10. 04. 2019

Does awareness raising and action on urban resilience start in City Hall, or in the communities?

BY Graham Colclough, Urban DNA

The answer is obvious – it’s both. However, beyond that, the road rapidly gets muddy and roles unclear.

Engaging from both angles presents its challenges, however focusing on community only is likely to leave a city short-changed.

Engaging the community requires a focused understanding of the topic, and a clear purpose for the discussion. Given that resilience is so broad and deep a topic, that level of focus and purpose is highly unlikely to occur if one gets a mix of the community in a room. The discussion can thus become very narrow or meander rather randomly. However, to neglect society in addressing on resilience is a lot more dangerous.

What is needed is to create a frame of reference to shape and stimulate the right quality of debate.

This is perhaps where the democratically elected can step in.

We elect politicians for a purpose – to collect, synthesise, and communicate individual and collective opinion – and to guide / steer and at times provide direction. Considering a topic as diverse (and in many ways new) as resilience, that is a tall order to ask politicians to step up to. They are not ‘all knowing’. However, they most certainly can play a vitally important role.

In ‘city hall’, both politically and professionally, one tends to find as many diverse views on urban resilience as people in the room. And getting a common view at the top of the city organisation is a rather important starting point; and in most cities that is not a singular organisation or indeed a singular person. Fixing this is no small task, and although a city chief resilience officer (CRO) can be a grand step in the right direction it is far from enough. Alas presently the number of cities that have the right person and skills (CRO) in place is still small.

To provide help for cities, there are multiple organisations that are offering support and opinion – advisors, not for profits, industry, and the like. One type of organisation however that is too hidden in the closet on the topic is Standards Development Organisations (do I hear the sharp intake of air drawn through teeth?). Standards Organisations are typically not considered the first port of call for guidance on how to tackle resilience – indeed for many city politicians and senior officers, they are very unlikely to think of such organisations (or think of them in the realm of compliance and regulation).  However, the one thing going for most of them is the trusted brand they have and more neutral position that they take.

The big international (and some significant national) standards bodies have recognised that they are not top of mind for city leaders – a bit of an understatement perhaps.

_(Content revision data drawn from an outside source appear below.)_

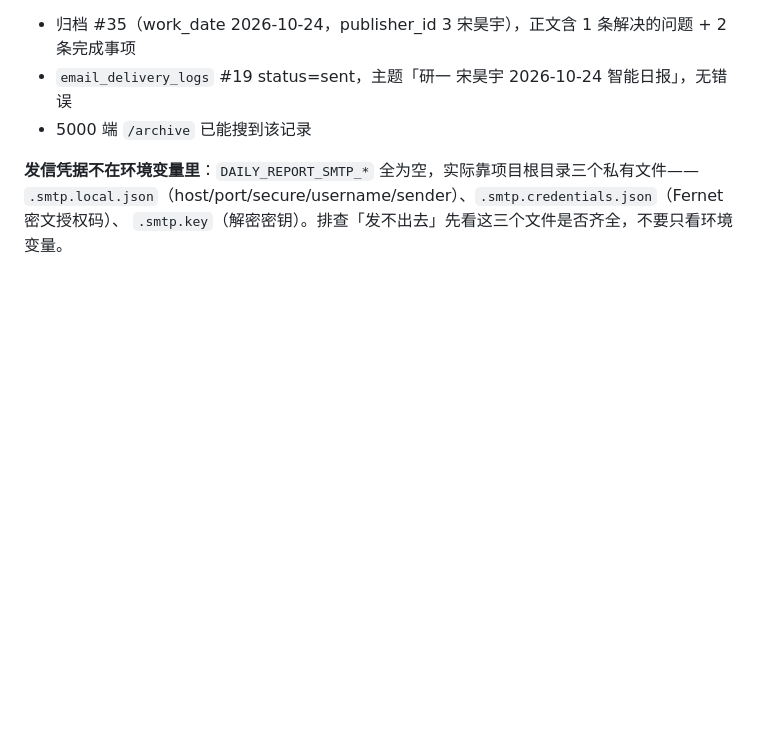
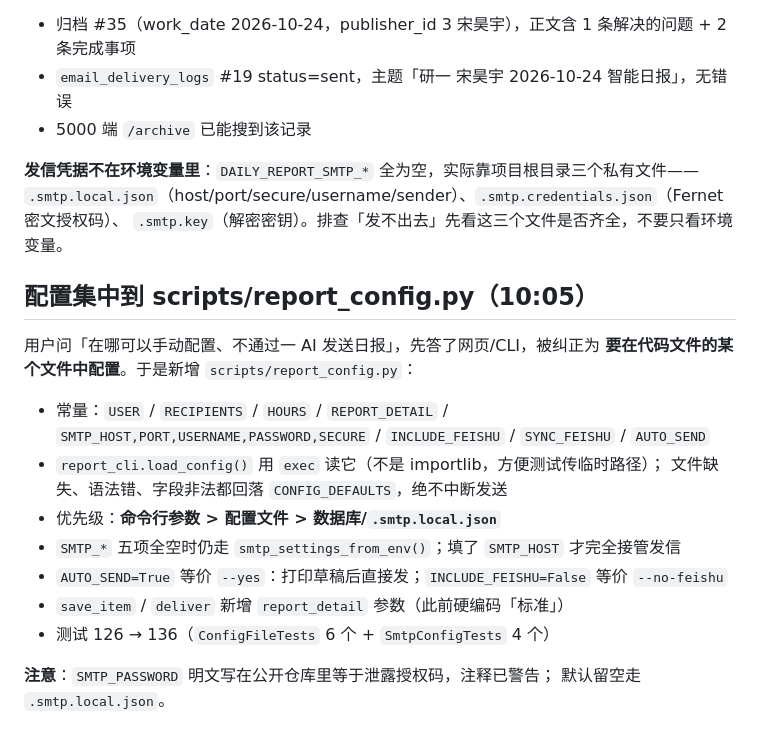
Before and after one commit to Yuuu2026/Smart-Daily-Report-System, a Markdown page: .workbuddy/memory/2026-10-24.md, the part around the change. Drawn GitHub-style; blank space fills up the shorter version.

Commit message:
记忆：配置文件优先级与 SMTP 覆盖口径

```diff
--- a/.workbuddy/memory/2026-10-24.md
+++ b/.workbuddy/memory/2026-10-24.md
@@ -47,3 +47,21 @@
 **发信凭据不在环境变量里**：`DAILY_REPORT_SMTP_*` 全为空，实际靠项目根目录三个私有文件——
 `.smtp.local.json`（host/port/secure/username/sender）、`.smtp.credentials.json`（Fernet 密文授权码）、
 `.smtp.key`（解密密钥）。排查「发不出去」先看这三个文件是否齐全，不要只看环境变量。
+
+## 配置集中到 scripts/report_config.py（10:05）
+
+用户问「在哪可以手动配置、不通过一 AI 发送日报」，先答了网页/CLI，被纠正为
+**要在代码文件的某个文件中配置**。于是新增 `scripts/report_config.py`：
+
+- 常量：`USER` / `RECIPIENTS` / `HOURS` / `REPORT_DETAIL` /
+  `SMTP_HOST,PORT,USERNAME,PASSWORD,SECURE` / `INCLUDE_FEISHU` / `SYNC_FEISHU` / `AUTO_SEND`
+- `report_cli.load_config()` 用 `exec` 读它（不是 importlib，方便测试传临时路径）；
+  文件缺失、语法错、字段非法都回落 `CONFIG_DEFAULTS`，绝不中断发送
+- 优先级：**命令行参数 > 配置文件 > 数据库/`.smtp.local.json`**
+- `SMTP_*` 五项全空时仍走 `smtp_settings_from_env()`；填了 `SMTP_HOST` 才完全接管发信
+- `AUTO_SEND=True` 等价 `--yes`：打印草稿后直接发；`INCLUDE_FEISHU=False` 等价 `--no-feishu`
+- `save_item` / `deliver` 新增 `report_detail` 参数（此前硬编码「标准」）
+- 测试 126 → 136（`ConfigFileTests` 6 个 + `SmtpConfigTests` 4 个）
+
+**注意**：`SMTP_PASSWORD` 明文写在公开仓库里等于泄露授权码，注释已警告；
+默认留空走 `.smtp.local.json`。
```
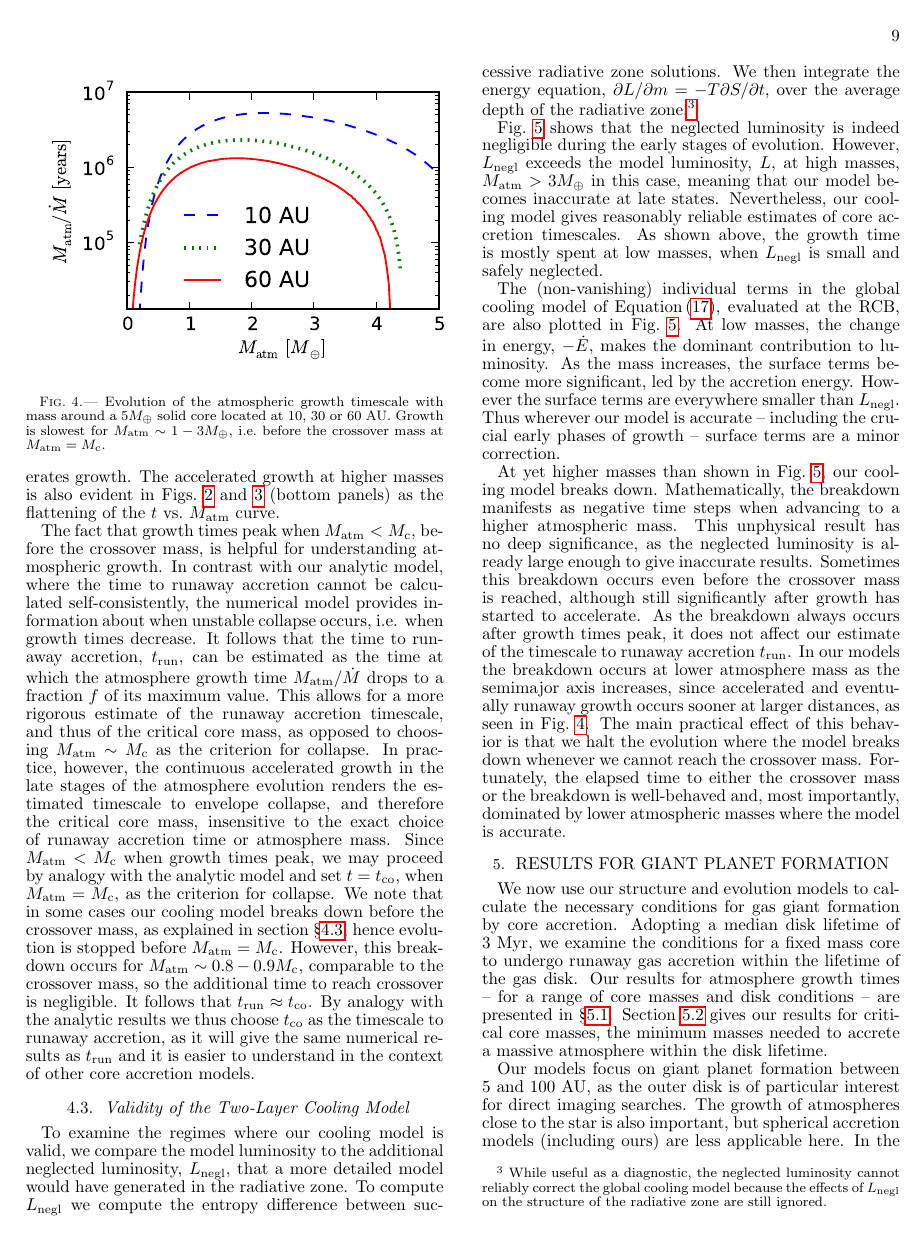
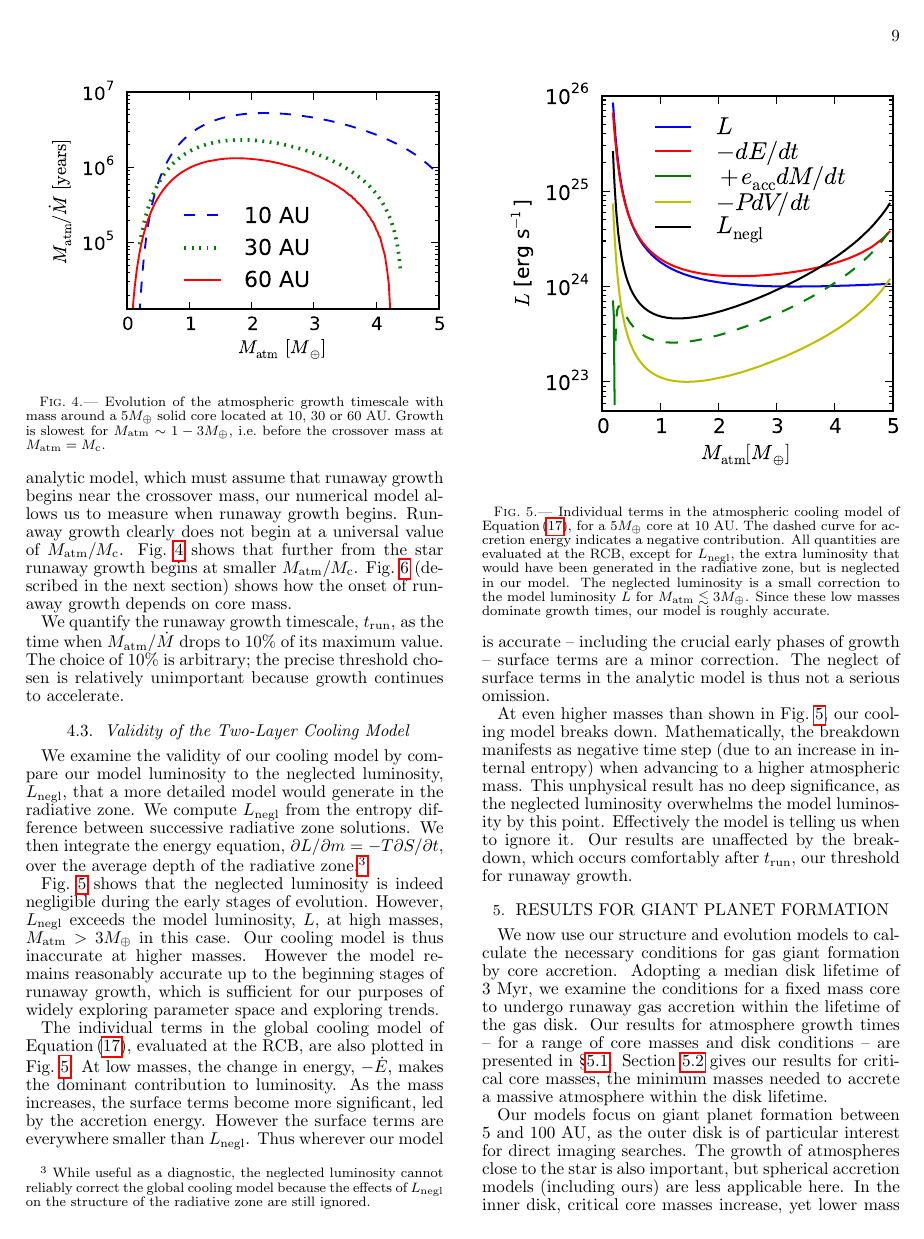
Before and after one commit to apiso/core_accretion, a LaTeX document (tex/draft/draft4.tex): page 9 of 16. Compiled offline with pdfLaTeX; a missing bibliography style is replaced by a similar one.

Commit message:
section 4 edits

```diff
--- a/tex/draft/draft4.tex
+++ b/tex/draft/draft4.tex
@@ -601,14 +601,21 @@ In \Fig{fig:LtvsMopacity}, the opacity normalization in \Eq{eq:opacitylaw} is re
 \label{fig:LtvsMopacity}
 \end{figure}
 
-\Fig{fig:growthtime} plots the evolution of the atmospheric growth timescale, $M_{\rm atm}/\dot{M}$,  around a $5 M_{\oplus}$ core at several locations in our reference disk model.  This instantaneous growth time shows clearly that the atmosphere spends the bulk of its time growing though intermediate atmospheric masses, $\sim 1 -3$ $M_\oplus$ in this case.  Growth times are short both early -- when the radiative zone is relatively transparent -- and late -- when self-gravity accelerates growth.  The accelerated growth at higher masses is also evident in \Figs{fig:Ltplot}{fig:LtvsMopacity} (bottom panels) as the flattening of the $t$ vs.\ $M_{\rm atm}$ curve.
+\Fig{fig:growthtime} plots the evolution of the atmospheric growth timescale, $M_{\rm atm}/\dot{M}$,  around a $5 M_{\oplus}$ core at several locations in our reference disk model.  This instantaneous growth time shows clearly that the atmosphere spends the bulk of its time growing though intermediate atmospheric masses, $\sim 1 -3$ $M_\oplus$ in this case.  Growth times are short both early -- when the radiative zone is transparent -- and late -- when self-gravity accelerates growth.
 
-The fact that growth times peak when $M_{\rm{atm}} < M_{\rm c}$, before the crossover mass, is helpful for understanding atmospheric growth. In contrast with our analytic model, where the time to runaway accretion cannot be calculated self-consistently, the numerical model provides information about when unstable collapse occurs, i.e. when growth times decrease. It follows that the time to runaway accretion, $t_{\rm run}$, can be estimated as the time at which the atmosphere growth time $M_{\rm atm}/\dot{M}$ drops to a fraction $f$ of its maximum value. This allows for a more rigorous estimate of the runaway accretion timescale, and thus of the critical core mass, as opposed to choosing $M_{\rm atm} \sim M\co$ as the criterion for collapse. In practice, however, the continuous accelerated growth in the late stages of the atmosphere evolution renders the estimated timescale to envelope collapse, and therefore the critical core mass, insensitive to the exact choice of runaway accretion time or atmosphere mass.  Since $M_{\rm atm} < M\co$ when growth times peak, we may proceed by analogy with the analytic model and set $t=t_{\rm co}$, when $M_{\rm atm}=M\co$, as the criterion for collapse. We note that in some cases our cooling model breaks down before the crossover mass, as explained in section \S\ref{sec:endoftime}, hence evolution is stopped before $M_{\rm atm}=M\co$. However, this breakdown occurs for $M_{\rm atm} \sim 0.8-0.9 M\co$, comparable to the crossover mass, so the additional time to reach crossover is negligible. It follows that $t_{\rm run} \approx t_{\rm co}$. By analogy with the analytic results we thus choose $t_{\rm co}$ as the timescale to runaway accretion, as it will give the same numerical results as $t_{\rm run}$ and it is easier to understand in the context of other core accretion models.
+The fact that growth times have a well defined maximum is a characteristic of runaway growth.  Unlike our analytic model, which must assume that runaway growth begins near the crossover mass, our numerical model allows us to measure when runaway growth begins.  Runaway growth clearly does not begin at a universal value of $M_{\rm atm}/M\co$.  \Fig{fig:growthtime} shows that further from the star runaway growth begins at smaller $M_{\rm atm}/M\co$.  \Fig{fig:tvsM} (described in the next section) shows how the onset of runaway growth depends on core mass.
 
-%The estimated timescale to runaway growth can be well approximated by only considering the time it takes to grow to the crossover mass, or even to a somewhat lower mass.  This insensitivity to the upper mass threshold is characteristic of accelerating growth.
+We quantify the runaway growth timescale, $t_{\rm run}$, as the time when $M_{\rm atm}/\dot{M}$ drops to 10\% of its maximum value.  The choice of 10\% is arbitrary; the precise threshold chosen is relatively unimportant because growth continues to accelerate.
 
 
-%We next show how this behavior is fortuitous, as our model assumptions can break down during the later stages of atmospheric growth.
+%The onset of runaway growth at high masses is also evident in \Figs{fig:Ltplot}{fig:LtvsMopacity} (bottom panels) as the flattening of the $t$ vs.\ $M_{\rm atm}$ curve.
+
+
+%peak when $M_{\rm{atm}} < M_{\rm c}$, before the crossover mass, is helpful for understanding atmospheric growth. In contrast with our analytic model, where the time to runaway accretion cannot be calculated self-consistently, the numerical model provides information about when unstable collapse occurs, i.e. when growth times decrease. It follows that the time to runaway accretion, $t_{\rm run}$, can be estimated as the time at which the atmosphere growth time $M_{\rm atm}/\dot{M}$ drops to a fraction $f$ of its maximum value. This allows for a more rigorous estimate of the runaway accretion timescale, and thus of the critical core mass, as opposed to choosing $M_{\rm atm} \sim M\co$ as the criterion for collapse. In practice, however, the continuous accelerated growth in the late stages of the atmosphere evolution renders the estimated timescale to envelope collapse, and therefore the critical core mass, insensitive to the exact choice of runaway accretion time or atmosphere mass.  Since $M_{\rm atm} < M\co$ when growth times peak, we may proceed by analogy with the analytic model and set $t=t_{\rm co}$, when $M_{\rm atm}=M\co$, as the criterion for collapse. We note that in some cases our cooling model breaks down before the crossover mass, as explained in section \S\ref{sec:endoftime}, hence evolution is stopped before $M_{\rm atm}=M\co$. However, this breakdown occurs for $M_{\rm atm} \sim 0.8-0.9 M\co$, comparable to the crossover mass, so the additional time to reach crossover is negligible. It follows that $t_{\rm run} \approx t_{\rm co}$. By analogy with the analytic results we thus choose $t_{\rm co}$ as the timescale to runaway accretion, as it will give the same numerical results as $t_{\rm run}$ and it is easier to understand in the context of other core accretion models.
+
+
+
+
 
 \begin{figure}[tb]
 \centering
@@ -621,17 +628,13 @@ The fact that growth times peak when $M_{\rm{atm}} < M_{\rm c}$, before the cros
 \subsection{Validity of the Two-Layer Cooling Model}
 \label{sec:endoftime}
 
-To examine the regimes where our cooling model is valid, we compare the model luminosity to the additional neglected luminosity, $L_{\rm negl}$, that a more detailed model would have generated in the radiative zone.  To compute $L_{\rm negl}$ we compute the entropy difference between successive radiative zone solutions.  We then integrate the energy equation, $\p L / \p m = - T \p S/ \p t$, over the average depth of the radiative zone.\footnote{While useful as a diagnostic, the neglected luminosity cannot reliably correct the global cooling model because the effects of $L_{\rm negl}$ on the structure of the radiative zone are still ignored.}
+We examine the  validity of our cooling model by compare our model luminosity to the neglected luminosity, $L_{\rm negl}$,  that a more detailed model would generate in the radiative zone.  We compute $L_{\rm negl}$ from the entropy difference between successive radiative zone solutions.  We then integrate the energy equation, $\p L / \p m = - T \p S/ \p t$, over the average depth of the radiative zone.\footnote{While useful as a diagnostic, the neglected luminosity cannot reliably correct the global cooling model because the effects of $L_{\rm negl}$ on the structure of the radiative zone are still ignored.}
 
- \Fig{fig:coolingterms} shows that the neglected luminosity is indeed negligible during the early stages of evolution.  However, $L_{\rm negl}$ exceeds the model luminosity, $L$, at high masses, $M_{\rm atm} > 3 M_\oplus$ in this case, meaning that our model becomes inaccurate at late states.  Nevertheless, our cooling model gives  reasonably reliable estimates of core accretion timescales.   As shown above, the growth time is mostly spent at low masses, when $L_{\rm negl}$ is small and safely neglected.
- %Our results are conservative -- in the sense of overestimating growth times -- because the neglected luminosity would give more rapid evolution.
- %AY: not sure we can back up the conservative claim because of the detailed effects on structure that haven't been calculated.
+ \Fig{fig:coolingterms} shows that the neglected luminosity is indeed negligible during the early stages of evolution.  However, $L_{\rm negl}$ exceeds the model luminosity, $L$, at high masses, $M_{\rm atm} > 3 M_\oplus$ in this case.  Our cooling model is thus inaccurate at higher masses.  However the model remains reasonably accurate up to the beginning stages of runaway growth, which is sufficient for our purposes of widely exploring parameter space and exploring trends.
 
-The (non-vanishing) individual terms in the global cooling model of \Eq{eq:coolingglobal}, evaluated at the RCB, are also plotted in \Fig{fig:coolingterms}.  At low masses, the change in energy, $- \dot{E}$, makes the dominant contribution to luminosity.  As the mass increases, the surface terms become more significant, led by the accretion energy.  However the surface terms are everywhere smaller than $L_{\rm negl}$.  Thus wherever our model is accurate -- including the crucial early phases of growth -- surface terms are a minor correction.
-%while the surface terms appear to reduce the total luminosity (compared to $-\dot{E}$), $L_{\rm negl}$ can more than compensate, showing again that our model conservatively underestimates cooling.
-%AY:again don't think conservative claim can be so easily justified.
+The individual terms in the global cooling model of \Eq{eq:coolingglobal}, evaluated at the RCB, are also plotted in \Fig{fig:coolingterms}.  At low masses, the change in energy, $- \dot{E}$, makes the dominant contribution to luminosity.  As the mass increases, the surface terms become more significant, led by the accretion energy.  However the surface terms are everywhere smaller than $L_{\rm negl}$.  Thus wherever our model is accurate -- including the crucial early phases of growth -- surface terms are a minor correction.  The neglect of surface terms in the analytic model is thus not a serious omission.
 
-At yet higher masses than shown in \Fig{fig:coolingterms}, our cooling model breaks down.  Mathematically, the breakdown manifests as negative time steps when advancing to a higher atmospheric mass.  This unphysical result has no deep significance, as the neglected luminosity is already large enough to give inaccurate results.  Sometimes this breakdown occurs even before the crossover mass is reached, although still significantly after growth has started to accelerate. As the breakdown always occurs after growth times peak, it does not affect our estimate of the timescale to runaway accretion $t_{\rm run}$. In our models the breakdown occurs at lower atmosphere mass as the semimajor axis increases, since accelerated and eventually runaway growth occurs sooner at larger distances, as seen in \Fig{fig:growthtime}. The main practical effect of this behavior is that we halt the evolution where the model breaks down whenever we cannot reach the crossover mass.   Fortunately, the elapsed time to either the crossover mass or the breakdown is well-behaved and, most importantly, dominated by lower atmospheric masses where the model is accurate.
+At even higher masses than shown in \Fig{fig:coolingterms}, our cooling model breaks down.  Mathematically, the breakdown manifests as negative time step (due to an increase in internal entropy) when advancing to a higher atmospheric mass.  This unphysical result has no deep significance, as the neglected luminosity overwhelms the model luminosity by this point.    Effectively the model is telling us when to ignore it.  Our results are unaffected by the breakdown, which occurs comfortably after $t_{\rm run}$, our threshold for runaway growth.
 
 
 \begin{figure}[tb]
```
Also changed, not shown: tex/draft/draft4.tex (16 more changed lines).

As a result, there is a growing support to write new materials specifically to engage the city leadership audience.

A recent initiative by British Standards Institute (BSI) is in motion to help demystify City Resilience and provide cities with some much-needed support. Two documents have been drafted: a ‘Leadership Guide’ and a ‘Management Framework’. The former is a short sharp key-issue document that is specifically targeted to the political and chief officer community. It explains in simple terms what resilience is, why it is important, provides some key insights, offers a frame of reference for the topic, and points towards some key questions that they should perhaps pose of people in executive or operational positions with in the city. The latter document is more thorough and provides an organising framework for city resilience that seeks to make sense of the topic for city managers, notably as the topic is very cross-cutting. It seeks to help cities navigate around the various other external material that in total can create more confusion for busy city managers.

Both are written for cities by cities. The two combined should help the engagement of political and professional leadership and investment decision makers through providing practical frameworks and tools for service providers and infrastructure managers.

Bristol has been engaged in this development process, amongst a large number of UK cities; and will hopefully provide a testbed to demonstrate the benefits of this material – indeed why not the other RESCCUE cities too?

So at least there are some solid steps in place to help ‘city halls’ in their endeavours to raise awareness and move to appropriate action on urban resilience. Then perhaps those same people can engage the communities in more purposeful and informed dialogue – as it for sure takes both ‘city hall’ and community views to build city resilience.